Bloomberg – Canada’s lingering crude glut isn’t hindering the country’s growing oil output, according to the National Energy Board’s most recent forecast.
The country’s oil production will average 4.59 MMbpd, 22,000 more than previously forecast, data from the Canadian energy regulator show. The raised production outlook comes even as pipeline bottlenecks have driven Canadian crude prices to record lows and prompted some producers, including Canadian Natural Resources and Athabasca Oil, to reduce output by about 160,000 bpd, according to estimates by TD Securities.
The biggest driver of higher output is heavy oil-sands crude, which is forecast to have exceeded 2 MMbpd in October to average 1.88 MMbpd for the year. That’s 42,000 bpd more than the previously forecast. Output of conventional light and heavy oil also exceeded the earlier forecasts.
The increase might reflect the faster-than-expected ramp-up of Suncor Energy’s Fort Hills oil sands mine, according to Stephen Kallir, upstream research analyst at Wood Mackenzie in Calgary.
The 194,000 bpd Fort Hills mine started operation earlier this year and will run at 90% of capacity through the fourth quarter, Suncor CEO Steve Williams said on a Nov. 1 conference call.
“They are producing above 90% capacity as of end of the third quarter,” he said by phone. “We expected that early next year.” To be sure, the NEB recent data shows production trailing off in December with output lower than forecast earlier.
Heavy Western Canadian Select crude fell below $14/bbl on Nov. 15, the lowest in Bloomberg data extending back a decade.
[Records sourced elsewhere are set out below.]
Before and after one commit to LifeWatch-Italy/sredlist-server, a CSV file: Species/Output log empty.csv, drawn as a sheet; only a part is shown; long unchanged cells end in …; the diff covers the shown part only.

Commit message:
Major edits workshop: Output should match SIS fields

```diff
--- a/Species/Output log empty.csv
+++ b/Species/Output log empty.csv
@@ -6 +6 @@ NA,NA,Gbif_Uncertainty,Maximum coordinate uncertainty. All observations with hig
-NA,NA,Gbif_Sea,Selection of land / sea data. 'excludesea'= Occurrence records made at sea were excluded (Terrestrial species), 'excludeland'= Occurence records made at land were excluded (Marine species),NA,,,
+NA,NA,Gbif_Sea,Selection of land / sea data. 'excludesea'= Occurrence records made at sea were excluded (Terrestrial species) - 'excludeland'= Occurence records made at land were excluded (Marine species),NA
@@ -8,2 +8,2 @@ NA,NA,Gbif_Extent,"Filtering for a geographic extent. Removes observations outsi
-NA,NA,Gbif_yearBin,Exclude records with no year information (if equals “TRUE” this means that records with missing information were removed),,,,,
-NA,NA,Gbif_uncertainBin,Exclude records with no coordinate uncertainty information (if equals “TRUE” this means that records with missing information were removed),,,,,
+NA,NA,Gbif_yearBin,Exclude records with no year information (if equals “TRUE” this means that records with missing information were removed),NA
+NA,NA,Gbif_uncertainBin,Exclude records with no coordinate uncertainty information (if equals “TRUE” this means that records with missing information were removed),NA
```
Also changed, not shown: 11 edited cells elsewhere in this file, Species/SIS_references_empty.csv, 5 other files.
The crude’s discount to West Texas Intermediate futures widened to $50/bbl in October, also a record in data extending back 10 years. The price fell $1.17 to $17.96/bbl on Tuesday and the discount widened $1 to $33.50/bbl.
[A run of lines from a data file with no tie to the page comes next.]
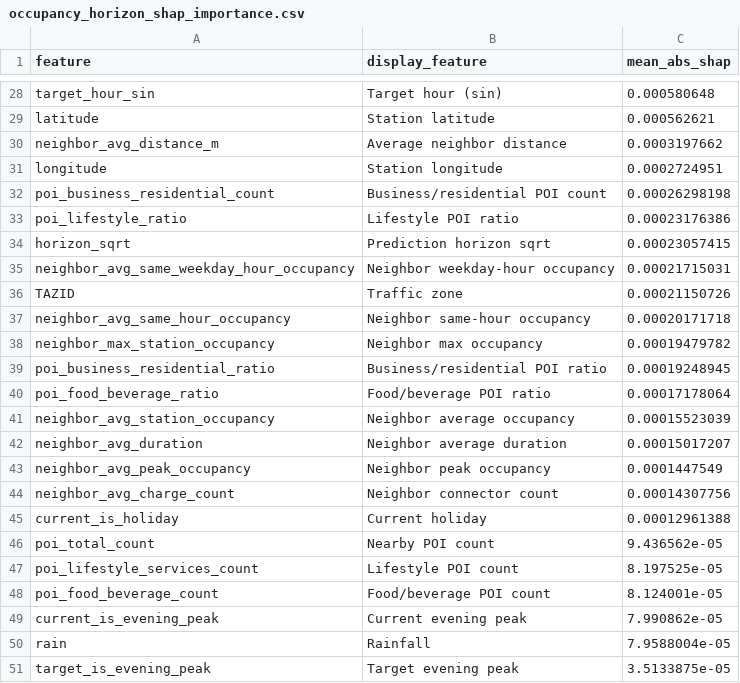
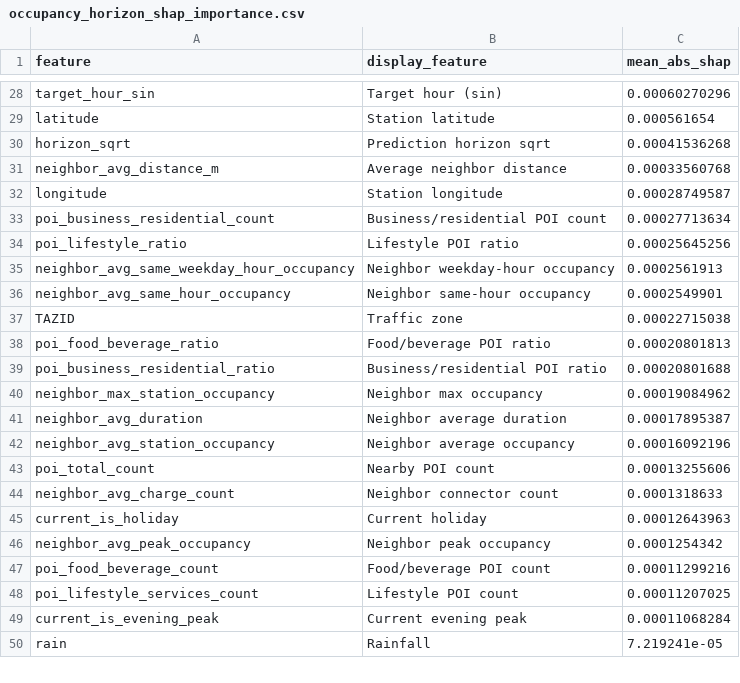
Before and after one commit to qkdawn/OccuEVRoute, a CSV file: docs/figures/occupancy_horizon_shap_importance.csv, drawn as a sheet; only a part is shown, gaps mark what is left out; removed rows and columns are numbered as before the commit, all else as after; the diff covers the shown part only; the diff names each change by its address in the sheet, - before the commit and + after, or states it on an @@ line.

```diff
--- a/docs/figures/occupancy_horizon_shap_importance.csv
+++ b/docs/figures/occupancy_horizon_shap_importance.csv
-C28 (mean_abs_shap): 0.000580648
+C28 (mean_abs_shap): 0.00060270296
-C29 (mean_abs_shap): 0.000562621
+C29 (mean_abs_shap): 0.000561654
+row 30: horizon_sqrt | Prediction horizon sqrt | 0.00041536268
-C31 (mean_abs_shap): 0.0003197662
+C31 (mean_abs_shap): 0.00033560768
-C32 (mean_abs_shap): 0.0002724951
+C32 (mean_abs_shap): 0.00028749587
-C33 (mean_abs_shap): 0.00026298198
+C33 (mean_abs_shap): 0.00027713634
-C34 (mean_abs_shap): 0.00023176386
+C34 (mean_abs_shap): 0.00025645256
-row 34: horizon_sqrt | Prediction horizon sqrt | 0.00023057415
-C35 (mean_abs_shap): 0.00021715031
+C35 (mean_abs_shap): 0.0002561913
-row 36: TAZID | Traffic zone | 0.00021150726
-C36 (mean_abs_shap): 0.00020171718
+C36 (mean_abs_shap): 0.0002549901
-row 38: neighbor_max_station_occupancy | Neighbor max occupancy | 0.00019479782
-row 39: poi_business_residential_ratio | Business/residential POI ratio | 0.00019248945
+row 37: TAZID | Traffic zone | 0.00022715038
-C38 (mean_abs_shap): 0.00017178064
+C38 (mean_abs_shap): 0.00020801813
-row 41: neighbor_avg_station_occupancy | Neighbor average occupancy | 0.00015523039
+row 39: poi_business_residential_ratio | Business/residential POI ratio | 0.00020801688
+row 40: neighbor_max_station_occupancy | Neighbor max occupancy | 0.00019084962
-C41 (mean_abs_shap): 0.00015017207
+C41 (mean_abs_shap): 0.00017895387
-row 43: neighbor_avg_peak_occupancy | Neighbor peak occupancy | 0.0001447549
+row 42: neighbor_avg_station_occupancy | Neighbor average occupancy | 0.00016092196
+row 43: poi_total_count | Nearby POI count | 0.00013255606
-C44 (mean_abs_shap): 0.00014307756
+C44 (mean_abs_shap): 0.0001318633
-C45 (mean_abs_shap): 0.00012961388
+C45 (mean_abs_shap): 0.00012643963
-row 46: poi_total_count | Nearby POI count | 9.436562e-05
-row 47: poi_lifestyle_services_count | Lifestyle POI count | 8.197525e-05
+row 46: neighbor_avg_peak_occupancy | Neighbor peak occupancy | 0.0001254342
-C47 (mean_abs_shap): 8.124001e-05
+C47 (mean_abs_shap): 0.00011299216
+row 48: poi_lifestyle_services_count | Lifestyle POI count | 0.00011207025
-C49 (mean_abs_shap): 7.990862e-05
+C49 (mean_abs_shap): 0.00011068284
-C50 (mean_abs_shap): 7.9588004e-05
+C50 (mean_abs_shap): 7.219241e-05
-row 51: target_is_evening_peak | Target evening peak | 3.5133875e-05
```
Also changed, not shown: 9 added rows, 8 removed rows and 19 edited cells elsewhere in this file, docs/figures/occupancy_horizon_by_horizon_metrics.csv, docs/figures/occupancy_horizon_feature_importance.csv, 19 other files.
The data did show signs of possible stress. Output of oil sands bitumen that’s processed in an upgrader to make light, synthetic crude plunged to 890,000 bpd in September from 1.13 MMbpd in August and will end the year below prior estimates. The drop happened as upgraders belonging to Syncrude Canada Ltd., Suncor and Canadian Natural Resources were undergoing maintenance. The NEB had projected in September that output of upgraded bitumen for the month would be 1.06 MMbpd.